> _Aim of the exercise_
A single number is the expected answer: the count of lines in the records below that contain "files".

** Extracted records follows **

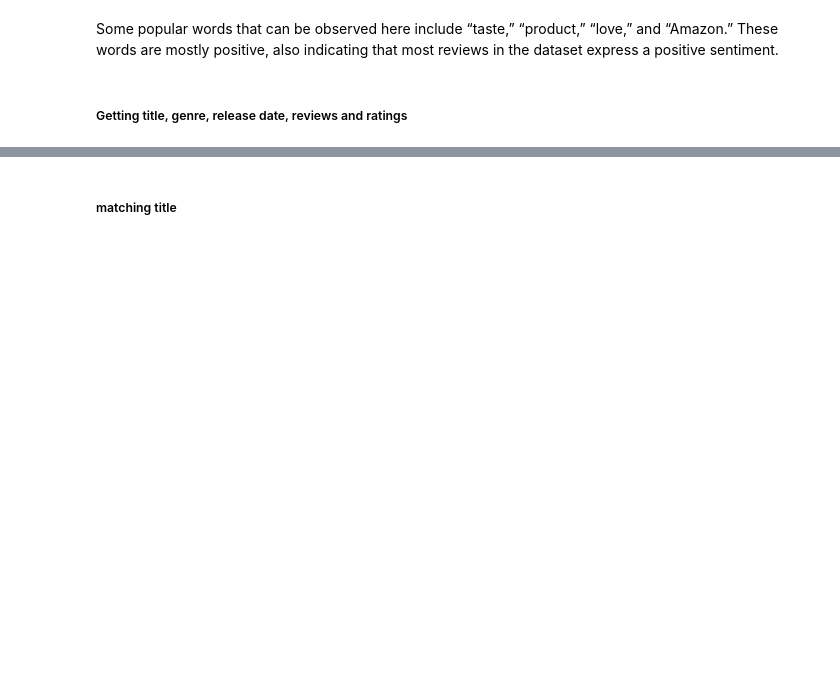
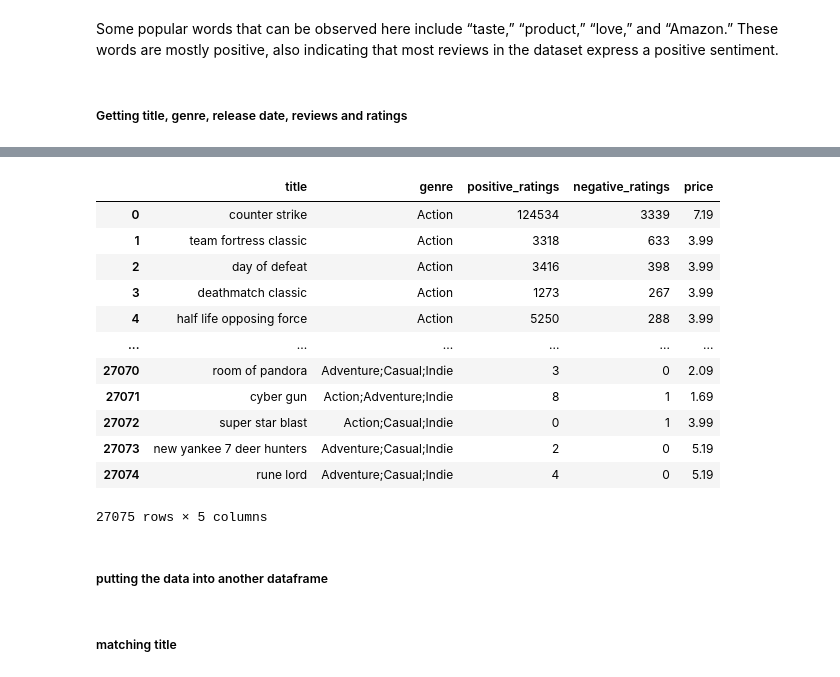
Before and after one commit to pyaepyaelily/videoGame, a Jupyter notebook: videoGame.ipynb, the cells around one changed output, grey strips where cells are left out. Saved outputs shown, nothing was run; the diff lists cells and outputs as text; code cells hidden in the pictures; blank space fills up the shorter version.

```diff
--- a/videoGame.ipynb
+++ b/videoGame.ipynb
@@ -48,7 +50,9 @@ steamCombinedReviews = pd.concat(steamReviewsDF)
 # %%
 #rename for easier identification
 steamGames = steamGames.rename(columns={"name": "title"})
+steamData = steamData.rename(columns={"name": "title", "genres":"genre"})
 
 #drop columns
 steamCombinedReviews = steamCombinedReviews[["title", "review", "voted_up"]]
-steamCombinedReviews
+steamGames = steamGames[["title", "genre","release_date"]]
+steamData = steamData[['title', 'genre', 'positive_ratings', 'negative_ratings']]
@@ -120,7 +86,7 @@ custom_pipeline = [preprocessing.fillna
 steamCombinedReviews['title'] = hero.clean(steamCombinedReviews['title'], pipeline = custom_pipeline)
 #steamCombinedReviews['clean_review'] = hero.clean(steamCombinedReviews['review'], pipeline = custom_pipeline)
 steamGames['title'] = hero.clean(steamGames['title'], pipeline = custom_pipeline)
-steamData['title'] = hero.clean(steamData['name'], pipeline = custom_pipeline)
+steamData['title'] = hero.clean(steamData['title'], pipeline = custom_pipeline)
 # %%
 from texthero import stopwords
 default_stopwords = stopwords.DEFAULT
@@ -182 +136,19 @@ Some popular words that can be observed here include “taste,” “product,”
+# %%
+steamData
+# %% [output]
+|  | title | genre | positive_ratings | negative_ratings | price |
+| 0 | counter strike | Action | 124534 | 3339 | 7.19 |
+| 1 | team fortress classic | Action | 3318 | 633 | 3.99 |
+| 2 | day of defeat | Action | 3416 | 398 | 3.99 |
+| 3 | deathmatch classic | Action | 1273 | 267 | 3.99 |
+| 4 | half life opposing force | Action | 5250 | 288 | 3.99 |
+| ... | ... | ... | ... | ... | ... |
+| 27070 | room of pandora | Adventure;Casual;Indie | 3 | 0 | 2.09 |
+| 27071 | cyber gun | Action;Adventure;Indie | 8 | 1 | 1.69 |
+| 27072 | super star blast | Action;Casual;Indie | 0 | 1 | 3.99 |
+| 27073 | new yankee 7 deer hunters | Adventure;Casual;Indie | 2 | 0 | 5.19 |
+| 27074 | rune lord | Adventure;Casual;Indie | 4 | 0 | 5.19 |
+27075 rows × 5 columns
+# %% [markdown]
+##### putting the data into another dataframe
 # %%
```
Also changed, not shown: parts of 25 cells of this notebook.
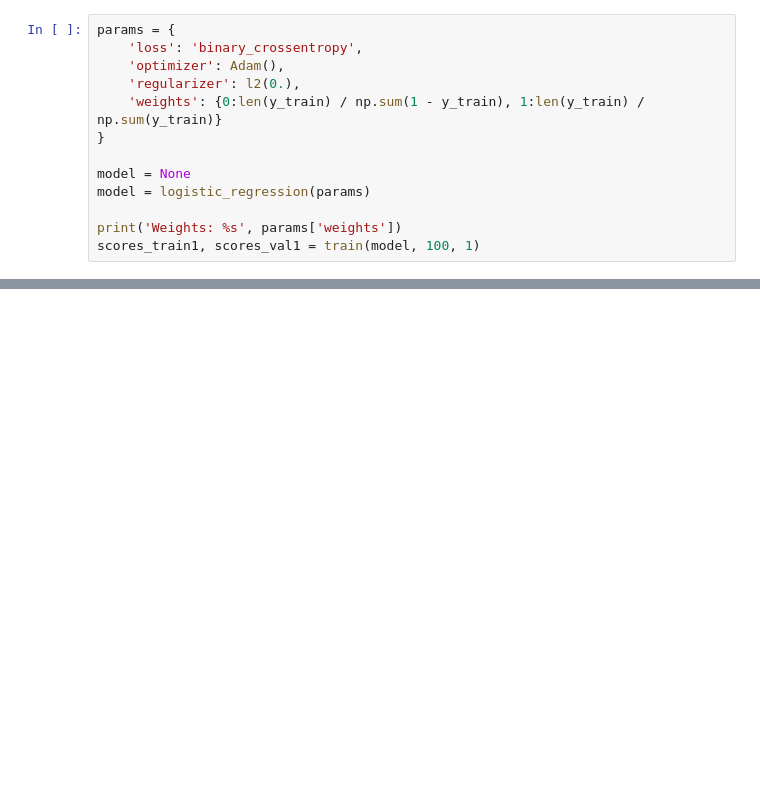
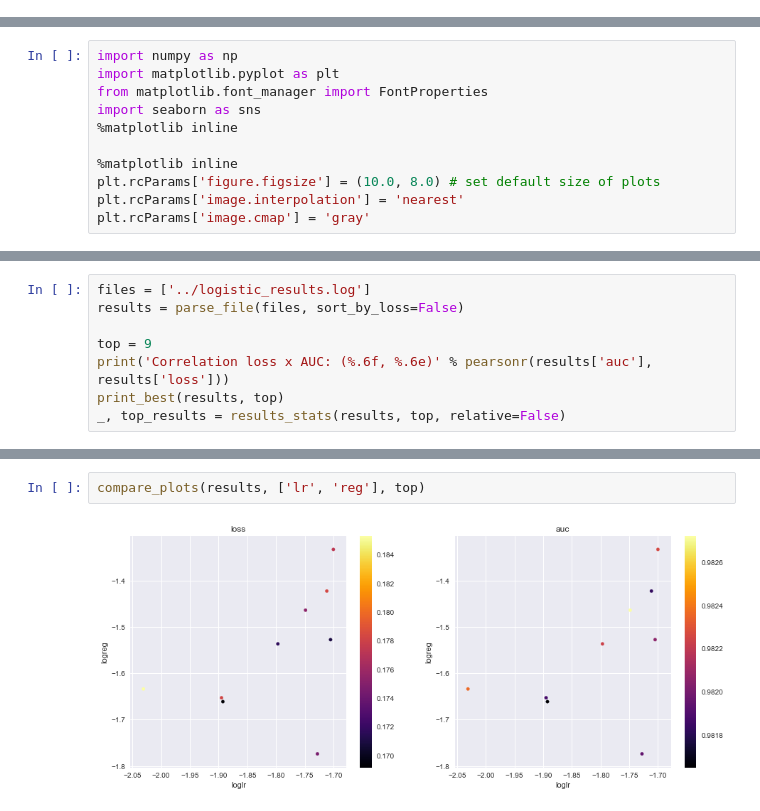
Before and after one commit to georgegondim/anomaly-detection, a Jupyter notebook: src/logistic_regression.ipynb, the cells around one changed output, grey strips where cells are left out. Cells and saved outputs as stored; diff of their text form; blank space fills up the shorter version.

```diff
--- a/src/logistic_regression.ipynb
+++ b/src/logistic_regression.ipynb
@@ -277,13 +0,0 @@ plot_roc(model, x_val, y_val)
-# %%
-params = {
-    'loss': 'binary_crossentropy',
-    'optimizer': Adam(),
-    'regularizer': l2(0.),
-    'weights': {0:len(y_train) / np.sum(1 - y_train), 1:len(y_train) / np.sum(y_train)}
-}
-
-model = None
-model = logistic_regression(params)
-
-print('Weights: %s', params['weights'])
-scores_train1, scores_val1 = train(model, 100, 1)
@@ -319,0 +1,11 @@ plot_roc(model, x_val, y_val)
+# %%
+import numpy as np
+import matplotlib.pyplot as plt
+from matplotlib.font_manager import FontProperties
+import seaborn as sns
+%matplotlib inline
+
+%matplotlib inline
+plt.rcParams['figure.figsize'] = (10.0, 8.0) # set default size of plots
+plt.rcParams['image.interpolation'] = 'nearest'
+plt.rcParams['image.cmap'] = 'gray'
@@ -319,0 +236,8 @@ plot_roc(model, x_val, y_val)
+# %%
+files = ['../logistic_results.log']
+results = parse_file(files, sort_by_loss=False)
+
+top = 9
+print('Correlation loss x AUC: (%.6f, %.6e)' % pearsonr(results['auc'], results['loss']))
+print_best(results, top)
+_, top_results = results_stats(results, top, relative=False)
@@ -319,0 +262,4 @@ plot_roc(model, x_val, y_val)
+# %%
+compare_plots(results, ['lr', 'reg'], top)
+# %% [output]
+[figure, added]
```
Also changed, not shown: parts of 26 cells of this notebook, 10 other files.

** End of Extracted records **

> _Problem solution_
3